Но не только новых игроков приветствует Кэт Казино. Для лояльных мемберов казино приготовило бонусные предложения ко дню рождения и интересный вариант кэшбек. Остальные участники, которые делают ставки в Кет Казино более 1 года, получают каждый месяц дополнительно 100 фриспинов.

Отличный гемблинг ждёт вас на официальном сайте Кет Казино

Список развлечений на деньги в Кэт Казино

Как и в большинстве азартных порталов, здесь на сайте в большинстве размещены игровые автоматы, а всего в игровом сервисе более 1000 слотов. Тут также уйму сил вложили в прогрессивные джекпоты и создан раздел с виртуальными спортивными азартными аппаратами. Для поклонников наземных клубов, есть обширный отдел лайв.

В Кэт Казино все развлечения делятся на такие категории:

– Live casino;

– Все виды развлечений;

– Модернизированные игры;

– Развлечения с джекпотом;

– Настольные игры;

В Кет Казино вы найдете разные виды игровых автоматов, и множество игровых блоков предлагаются из современных игровых предложений. На ресурсе вы найдете около 500 азартных аппаратов по разной тематике. Cat casino понимает, что у любого мембера есть определённо индивидуальные предпочтения, поэтому игровое учреждение упростило задачу, чтобы каждый мог найти что-то для себя.

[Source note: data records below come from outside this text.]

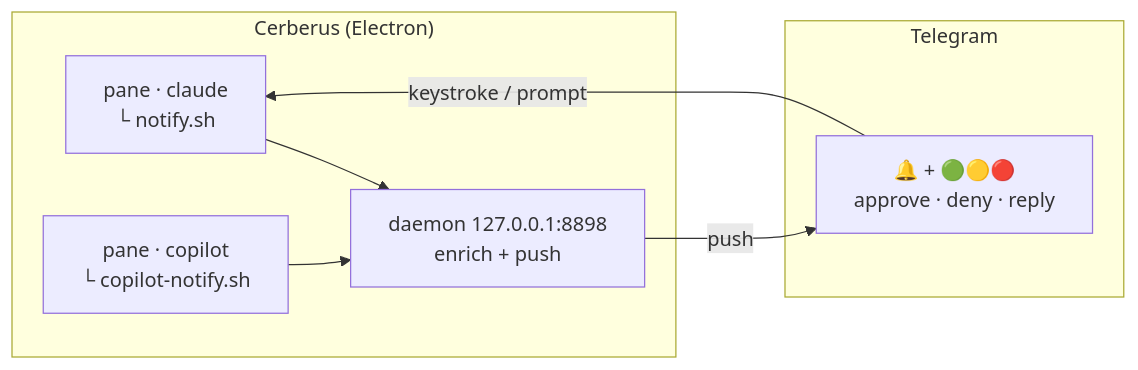
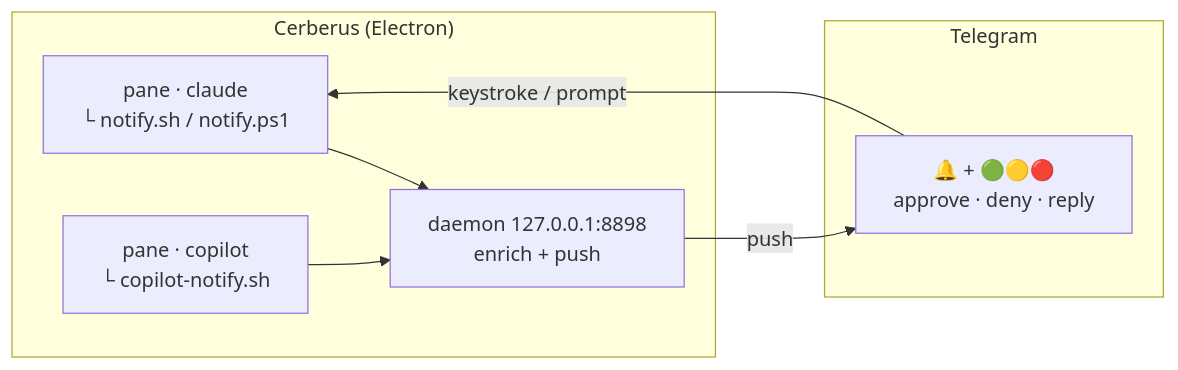
The diagram in README.md (leodudedev/cerberus-term), drawn with Mermaid before and after one commit. The commit also changed other lines of this file and 16 other files, not shown here.

````diff
--- a/README.md
+++ b/README.md
@@ -38,15 +38,15 @@
 ```mermaid
 flowchart LR
     subgraph app["Cerberus (Electron)"]
-        A["pane · claude<br/>└ notify.sh"]
+        A["pane · claude<br/>└ notify.sh / notify.ps1"]
         B["pane · copilot<br/>└ copilot-notify.sh"]
         D["daemon 127.0.0.1:8898<br/>enrich + push"]
         A --> D
         B --> D
     end
     subgraph tg["Telegram"]
         T["🔔 + 🟢🟡🔴<br/>approve · deny · reply"]
     end
     D -->|push| T
     T -->|"keystroke / prompt"| A
 ```
````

Любой игрок способен опробовать много вендеров в бесплатном формате, чтобы понять, интересна ли вам игра, а когда вы выберите любимую, вы можете активировать её, кликнув на сердце на иконке.

В блоке живого казино есть несколько современных видеослотов от ведущего провайдера мира – Evolution. Здесь можно перейти в техасский холдем и баккару. Если вы прокрутите сайт вниз, вы также найдете классические карточные игры, в которых вы участвуете в игре против PC, и разные виртуальные спортивные игры.

Игры с джекпотом со временем будут все более и более популярными, и, может быть, это не так уж и необычно, так, как только он выпадает и становится крупным выигрышем, вы финансово обеспечены на долгое время, а кто этого не хочет? Многие из самых ведущих игр с джекпотом имеют несколько миллионов в банке, который всё время растет.

Важной причиной, из-за которой в развлечениях с джекпотами бывают такие большие суммы, считается, безусловно, их спрос, но также и то, что для любого пользователя, который делает депозит, по минимуму процент ставки идет в банк в игре. Вторая причина есть в том, что эти развлечения имеют колоссальный общий банк во всех клубах, в которых есть игра, в которую заходят многие. Другими словами можно сказать, что в эту игру могут заходить много игроков, так как игра доступна в сотнях игровых заведений по всей Европе.

В Кэт Казино, как и во многих остальных современных казино, вы найдете достаточно популярных видов оплаты, как для пополнений, так и для вывода денежных средств. По сути, в клубе вам будут предлагаться:

– EasyPay,

– Master Card,

– Qiwi,

– WebPay.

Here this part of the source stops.